What did you do when you were 17? Did you write your own music? Shoot your own videos? Worked two part-time jobs? All while finishing high school? Yeah though so…
Meet Megan Landry. Some magazines already hail the 17 years old Canadian artist as the next Lorde, and there’s certainly an aura of upcoming success around her. She has been playing piano since the age of 4 and writing since the age of 11. She’s wining awards left and right. 50% of the sales from her music go to the charity, World Vision. It seems like this teenage girl put all the puzzle pieces for a successful music career into place, so we wanted to know a bit more and started a brief email exchange with Megan…
Megan, as a 17 year old singer/songwriter from Canada, you have won quite a few awards already. Tell us a bit what it means to be a young artist in today’s diverse music industry and what in your eyes was your biggest achievement.
I used to feel like a little lost fish in a large pond when I first started off, but the more I look at the people around me, the more I’m feeling like I blend in. Artists are getting younger and younger, for example, Lorde is only a few months younger than I am and she’s achieved massive success. Awards are nice but that isn’t what drives me. I think my biggest achievement so far would be my music video “wallpaper.” It’s difficult to plan, shoot and edit an entire music video on your own opposed to paying a company to do it for you. I like that challenge. It took two months to personally pick, choose and contact the models, put together the costumes from thrift stores, design the sets and dissect the footage into the final product. It was worth it though!
You write your own music. You shoot your own videos. With technology today everything gets more accessible and barriers get broken down. How do you incorporate technology into your creative process?

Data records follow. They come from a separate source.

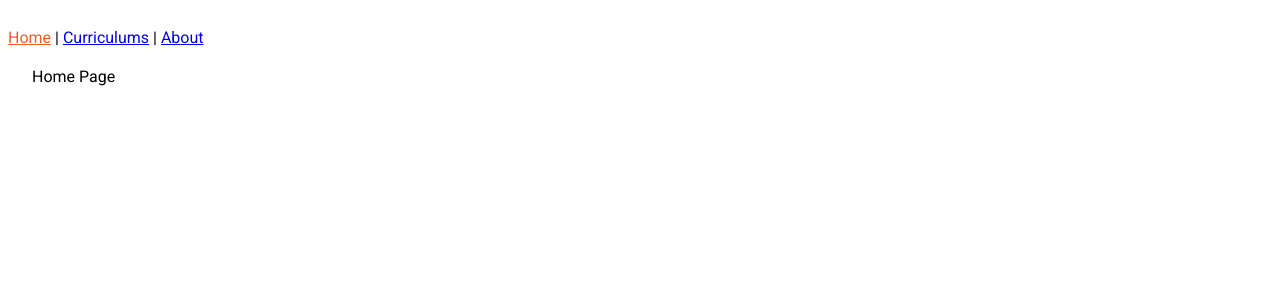
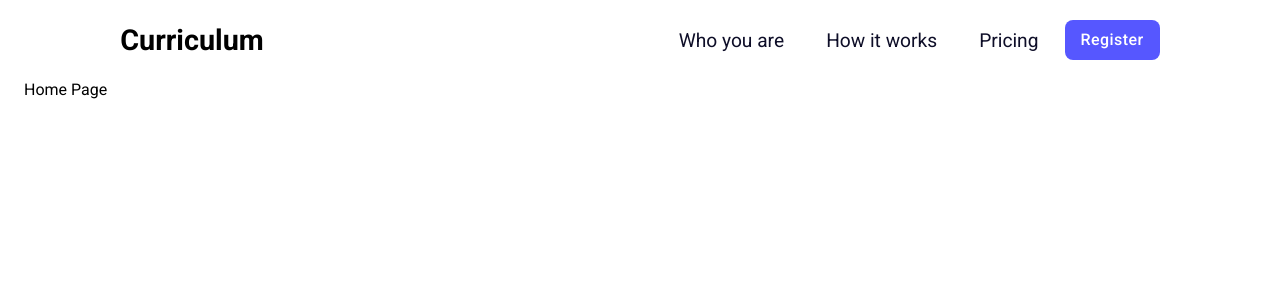
Before and after one commit to Rachidba/course-links, a React (Create React App) app in the folder react-web-client/: page / in a window 1280 px wide. Shown: the top 300 px of the page. Built offline with nearby package versions, Linux system fonts and the light colour scheme; no server answers.

Commit message:
Create a responsive Navbar

```diff
--- a/react-web-client/src/components/App.tsx
+++ b/react-web-client/src/components/App.tsx
@@ -1,7 +1,7 @@
 import React from 'react';
 import { Route, Switch } from 'react-router-dom';
 import AboutPage from './about/AboutPage';
-import Header from './common/Header';
+import Navbar from './common/navbar/Navbar';
 import CurriculumPage from './curriculums/CurriculumPage';
 import CurriculumsPage from './curriculums/CurriculumsPage';
 import HomePage from './home/HomePage';
@@ -10,8 +10,8 @@ import Container from '@material-ui/core/Container';
 
 const App: React.FC = () => {
   return (
-    <div className="container-fluid">
-      <Header />
+    <div className="">
+      <Navbar />
       <Container>
         <Switch>
           <Route exact path="/" component={HomePage} />
--- a/react-web-client/src/components/common/Header.tsx
+++ /dev/null
@@ -1,23 +0,0 @@
-import React from 'react';
-import { NavLink } from 'react-router-dom';
-
-const Header: React.FC = () => {
-  const activeStyle = { color: '#F15B2A' };
-  return (
-    <nav>
-      <NavLink to="/" activeStyle={activeStyle} exact>
-        Home
-      </NavLink>
-      {' | '}
-      <NavLink to="/curriculums" activeStyle={activeStyle}>
-        Curriculums
-      </NavLink>
-      {' | '}
-      <NavLink to="/about" activeStyle={activeStyle}>
-        About
-      </NavLink>
-    </nav>
-  );
-};
-
-export default Header;
--- /dev/null
+++ b/react-web-client/src/components/common/navbar/MenuItems.tsx
@@ -0,0 +1,17 @@
+export const MenuItems = [
+  {
+    title: 'Who you are',
+    url: '#',
+    cName: 'nav-link',
+  },
+  {
+    title: 'How it works',
+    url: '#',
+    cName: 'nav-link',
+  },
+  {
+    title: 'Pricing',
+    url: '#',
+    cName: 'nav-link',
+  },
+];
--- /dev/null
+++ b/react-web-client/src/components/common/navbar/Navbar.css
@@ -0,0 +1,90 @@
+:root {
+  --primary-color: #5657ff;
+  --dark-color: #002240;
+}
+.navbar-items {
+  background-color: white;
+  height: 80px;
+  display: flex;
+  justify-content: center;
+  align-items: center;
+  font-size: 1.2rem;
+}
+.navbar-logo {
+  cursor: pointer;
+  justify-self: start;
+}
+.nav-menu {
+  display: grid;
+  grid-template-columns: repeat(4, auto);
+  grid-gap: 10px;
+  list-style: none;
+  text-align: center;
+  align-items: center;
+  width: 70vw;
+  justify-content: end;
+}
+.nav-link {
+  color: #0e0e28;
+  text-decoration: none;
+  padding: 0.5rem 1rem;
+}
+.nav-link:hover {
+  color: rgb(110, 110, 126);
+}
+.menu-icon {
+  display: none;
+}
+.nav-link-button {
+  background: var(--primary-color);
+  border-radius: 8px;
+  color: var(--primary-color);
+  width: 30px;
+  text-decoration: none;
+}
+@media screen and (max-width: 960px) {
+  .navbar-items {
+    position: relative;
+  }
+  .nav-menu {
+    display: flex;
+    flex-direction: column;
+    width: 100%;
+    height: 100vh;
+    position: absolute;
+    top: 80px;
+    left: -100%;
+    opacity: 1;
+    transition: all 0.5s ease;
+  }
+  .nav-menu.active {
+    background-color: white;
+    left: 0;
+    opacity: 1;
+    transition: all 0.5s ease;
+    z-index: 1;
+  }
+  .nav-link {
+    text-align: center;
+    padding: 1rem;
+    width: 100%;
+    display: table;
+  }
+  .nav-link:hover {
+    color: rgb(110, 110, 126);
+  }
+  .navbar-logo {
+    position: absolute;
+    top: 0;
+    left: 0;
+    transform: translate(50%, 50%);
+  }
+  .menu-icon {
+    display: block;
+    position: absolute;
+    top: 0;
+    right: 0;
+    transform: translate(-100%, 30%);
+    cursor: pointer;
+  }
+}
--- /dev/null
+++ b/react-web-client/src/components/common/navbar/Navbar.tsx
@@ -0,0 +1,57 @@
+import React, { useState } from 'react';
+import { MenuItems } from './MenuItems';
+import './Navbar.css';
+import MenuIcon from '@material-ui/icons/Menu';
+import CloseIcon from '@material-ui/icons/Close';
+import Button from '@material-ui/core/Button';
+import { withStyles } from '@material-ui/core/styles';
+
+const BootstrapButton = withStyles({
+  root: {
+    backgroundColor: '#5657ff',
+    borderRadius: '8px',
+    boxShadow: 'none',
+    textTransform: 'none',
+    fontSize: '1rem',
+    marginTop: '0',
+    '&:hover': {
+      backgroundColor: '#4949EB',
+    },
+  },
+})(Button);
+const Navbar: React.FC = () => {
+  const [isMenuOpen, setIsMenuOpen] = useState<boolean>(false);
+  const handleMenuItemClick = () => {
+    setIsMenuOpen(!isMenuOpen);
+  };
+  return (
+    <nav className="navbar-items">
+      <h1 className="navbar-logo">Curriculum</h1>
+      <div className="menu-icon" onClick={handleMenuItemClick}>
+        {isMenuOpen ? (
+          <CloseIcon style={{ fontSize: 40 }} />
+        ) : (
+          <MenuIcon style={{ fontSize: 40 }} />
+        )}
+      </div>
+      <ul className={isMenuOpen ? 'nav-menu active' : 'nav-menu'}>
+        {MenuItems.map((item, index) => {
+          return (
+            <li key={index}>
+              <a href={item.url} className={item.cName}>
+                {item.title}
+              </a>
+            </li>
+          );
+        })}
+        <li>
+          <BootstrapButton variant="contained" color="primary" disableRipple>
+            Register
+          </BootstrapButton>
+        </li>
+      </ul>
+    </nav>
+  );
+};
+
+export default Navbar;
--- a/react-web-client/src/index.css
+++ b/react-web-client/src/index.css
@@ -1,16 +1,11 @@
-body {
-  font-family: 'Roboto', 'Oxygen',
-    'Ubuntu', 'Cantarell', 'Fira Sans', 'Droid Sans', 'Helvetica Neue',
-    sans-serif;
+* {
+  box-sizing: border-box;
+  padding: 0;
+  margin: 0;
+  font-family: 'Roboto', 'Oxygen', 'Ubuntu', 'Cantarell', 'Fira Sans',
+    'Droid Sans', 'Helvetica Neue', sans-serif;
   -webkit-font-smoothing: antialiased;
   -moz-osx-font-smoothing: grayscale;
-}
-/* #root {
-  max-width: 80%;
-  margin: 0 auto;
-} */
-nav {
-  padding: 20px 0 20px 0;
 }
 
 .card-horizontal {
```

Technology is a familiar friend to many of us, especially for diy artists and bloggers, with no budgets. I use technology all the time for creative inspiration. I’m always on-line, looking at websites such as Pinterest, Google, Tumblr, etc. and love Youtube.
I’ve read that the inspiration behind your song “Wallpaper” comes from staying up late worrying about stuff you can’t change, like global warming, war or cancer. If you would be able to change one thing, what would it be and why?

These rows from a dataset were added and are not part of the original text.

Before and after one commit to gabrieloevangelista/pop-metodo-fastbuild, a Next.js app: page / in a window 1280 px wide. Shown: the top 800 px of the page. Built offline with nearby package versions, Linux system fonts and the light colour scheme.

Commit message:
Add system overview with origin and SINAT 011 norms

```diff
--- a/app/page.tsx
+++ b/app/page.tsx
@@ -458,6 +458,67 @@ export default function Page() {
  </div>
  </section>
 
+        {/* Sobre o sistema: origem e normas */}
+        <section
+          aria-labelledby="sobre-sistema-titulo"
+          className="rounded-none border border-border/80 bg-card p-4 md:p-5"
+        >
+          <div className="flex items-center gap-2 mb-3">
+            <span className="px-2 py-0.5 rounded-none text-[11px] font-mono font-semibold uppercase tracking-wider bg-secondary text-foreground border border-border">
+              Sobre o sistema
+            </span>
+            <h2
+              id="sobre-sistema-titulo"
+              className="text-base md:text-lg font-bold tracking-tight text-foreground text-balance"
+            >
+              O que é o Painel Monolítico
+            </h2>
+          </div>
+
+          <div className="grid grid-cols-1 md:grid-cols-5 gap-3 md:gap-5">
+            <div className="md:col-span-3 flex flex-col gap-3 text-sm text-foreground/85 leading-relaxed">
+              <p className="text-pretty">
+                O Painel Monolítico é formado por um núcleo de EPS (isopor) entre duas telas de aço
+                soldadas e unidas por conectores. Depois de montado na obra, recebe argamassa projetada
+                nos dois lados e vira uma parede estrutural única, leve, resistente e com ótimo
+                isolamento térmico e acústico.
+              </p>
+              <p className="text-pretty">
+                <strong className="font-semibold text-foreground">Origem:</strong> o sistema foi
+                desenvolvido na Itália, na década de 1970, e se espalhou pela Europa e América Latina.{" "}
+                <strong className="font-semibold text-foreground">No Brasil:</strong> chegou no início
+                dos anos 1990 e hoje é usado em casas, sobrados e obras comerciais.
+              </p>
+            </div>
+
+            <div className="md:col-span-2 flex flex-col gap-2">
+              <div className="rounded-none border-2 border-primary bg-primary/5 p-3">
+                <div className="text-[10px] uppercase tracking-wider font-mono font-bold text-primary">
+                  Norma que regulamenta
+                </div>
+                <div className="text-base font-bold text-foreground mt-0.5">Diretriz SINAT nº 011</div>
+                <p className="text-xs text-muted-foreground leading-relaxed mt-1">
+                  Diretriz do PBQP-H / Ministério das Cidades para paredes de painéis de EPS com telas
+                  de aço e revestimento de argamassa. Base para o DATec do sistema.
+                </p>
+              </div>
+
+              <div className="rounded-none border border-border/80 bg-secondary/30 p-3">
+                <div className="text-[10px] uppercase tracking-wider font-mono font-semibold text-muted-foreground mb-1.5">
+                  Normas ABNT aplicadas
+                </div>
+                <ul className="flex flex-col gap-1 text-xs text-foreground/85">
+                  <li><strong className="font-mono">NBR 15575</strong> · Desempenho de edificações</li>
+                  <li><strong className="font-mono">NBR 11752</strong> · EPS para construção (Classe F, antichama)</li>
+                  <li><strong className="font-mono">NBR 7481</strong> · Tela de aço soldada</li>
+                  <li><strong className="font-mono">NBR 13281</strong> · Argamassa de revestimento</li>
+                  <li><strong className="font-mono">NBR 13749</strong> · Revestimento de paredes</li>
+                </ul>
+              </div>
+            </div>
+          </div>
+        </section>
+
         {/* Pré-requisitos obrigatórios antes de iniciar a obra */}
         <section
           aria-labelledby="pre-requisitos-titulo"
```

There too many struggles and so many obstacles that people have to deal with, ranging from discrimination to starvation and everything in between. It weighs on me. If I could fix one problem and one problem only, I would eliminate global warming because it’s bigger than any other issue that we face and it’s bigger than any of us; we cannot fix it, we can only slow down it’s process. That’s scary!
You seem to be well on your way to success in the industry, but if there was no music in the world, what would you do instead?

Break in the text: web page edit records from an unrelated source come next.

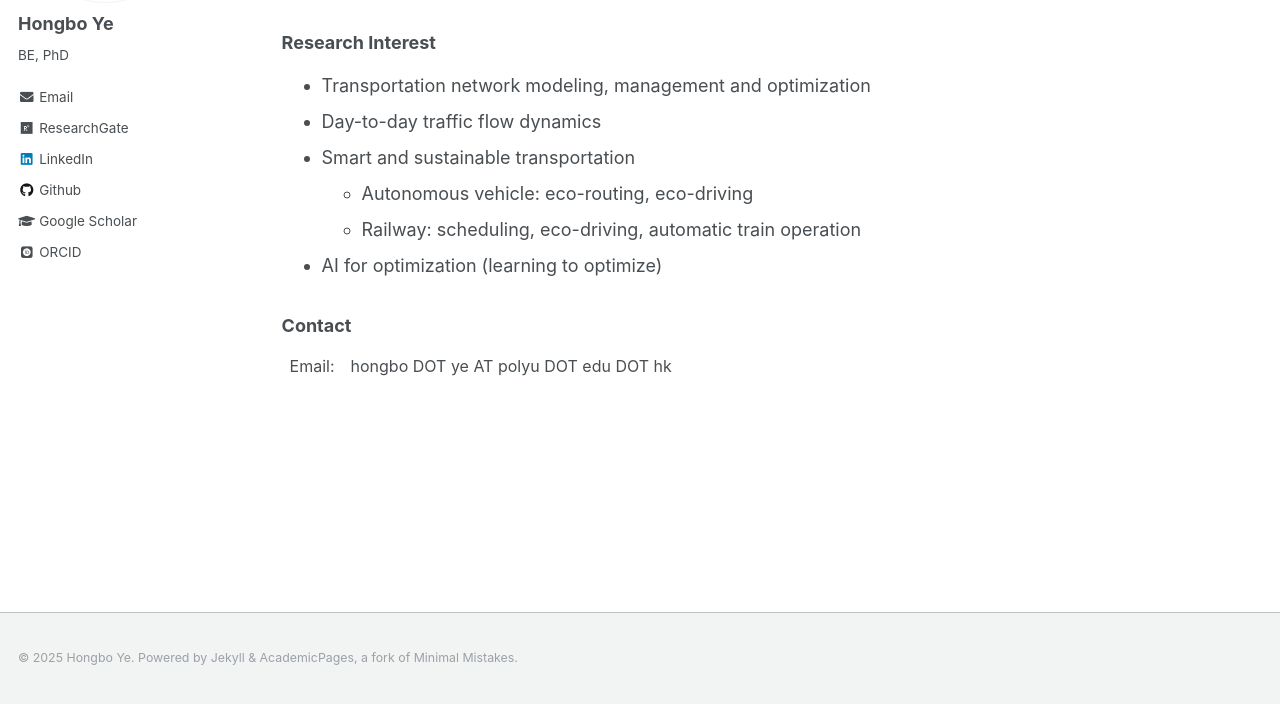
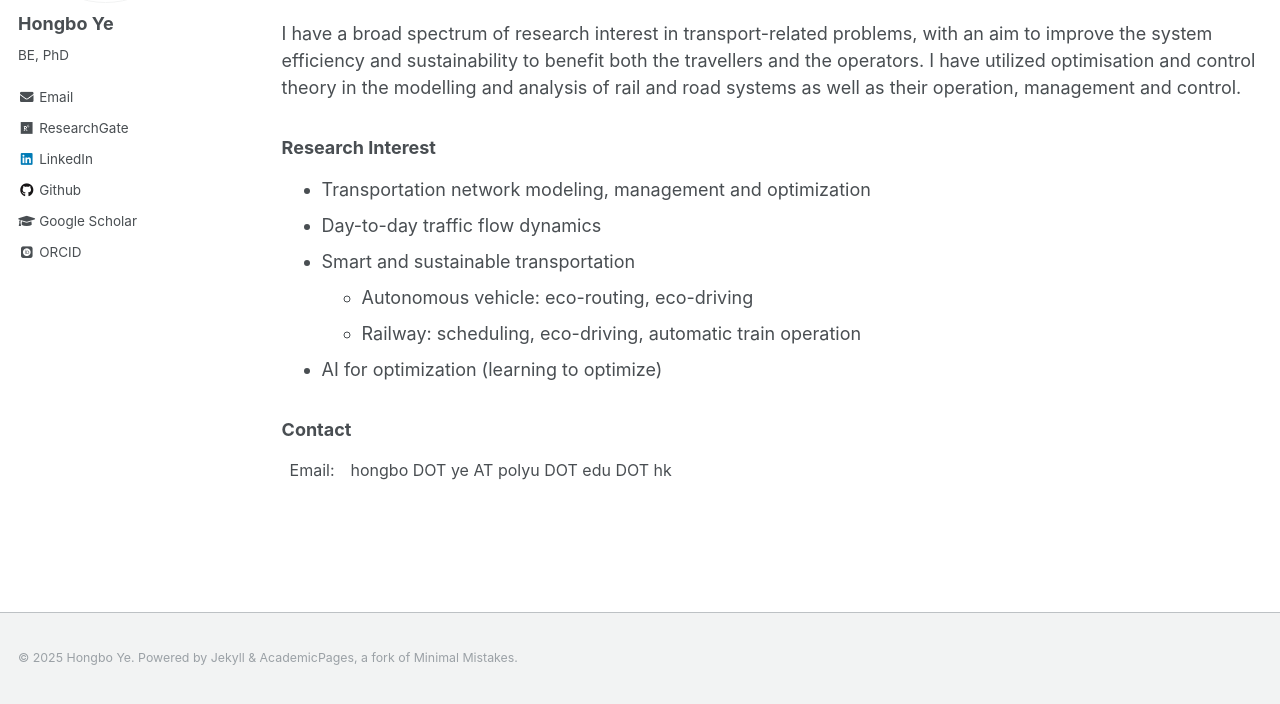
Before and after one commit to hb-ye/hb-ye.github.io, a Jekyll site: the page built from index.markdown, in a window 1280 px wide and 994 px high, cut to the strip 290-994 px from the top of the window. Built offline with Jekyll 4.4.1, drawn with Linux system fonts in a browser that asks for light colours; some web fonts are replaced; part of the change alters nothing that is shown.

Commit message:
Update index.markdown

```diff
--- a/index.markdown
+++ b/index.markdown
@@ -7,9 +7,9 @@ layout: archive
 
 Welcome to my personal webpage!
 
-{% I am currently a **Research Assistant Professor** in the Department of Electrical and Electronic Engineering at Hong Kong Polytechnic University.
+{% I am currently a **Research Assistant Professor** in the Department of Electrical and Electronic Engineering at Hong Kong Polytechnic University.%}
 
-I have a broad spectrum of research interest in transport-related problems, with an aim to improve the system efficiency and sustainability to benefit both the travellers and the operators.  I have utilized optimisation and control theory in the modelling and analysis of rail and road systems as well as their operation, management and control. %}
+I have a broad spectrum of research interest in transport-related problems, with an aim to improve the system efficiency and sustainability to benefit both the travellers and the operators.  I have utilized optimisation and control theory in the modelling and analysis of rail and road systems as well as their operation, management and control.
 
 <!-- For openings of PhDs, Research Associates and Postdocs, please see the <a href="openings"> Openings </a> page. -->
 
```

Music is just one of my creative passions. Although I love music and being a songwriter, I’m also a writer—a poet, and I’m working on a fiction novel right now. I draw, sketch, sculpt, design, etc. too. I work with photography, love photoshop and videography, whether associated with music or not. Overall, writing is probably my number one thing to do though … next to music.
Tell us where we can find you online and are there any new projects in the works?
You can find me at these links: Youtube, Facebook, Twitter, Reverbnation, Instagram & LinkedIn. I always have something brewing. Music wise I’m in the midst of putting together a video for my song “Nose Bleeds”. It’s not released yet, but I attached the final mp3 if you want to share it, that’s okay. I have another new song, “Marathons,” which will be released probably before “Nose Bleeds” because it’s almost finished, but I won’t do a full video for this one too (no time).
Lastly, do you have a favourite quote or song lyric that inspires you and want to share with us?
There are so many great quotes. This one comes top of mind for some reason today.
“The devil doesn’t come dressed in a red cape and pointy horns. He comes as everything you’ve ever wished for.” — Mac Tucker
It’s important to differentiate the true goodness from the fake stuff and understand who you can trust and who you shouldn’t. It’s a very powerful quote.
Thanks for your time Megan!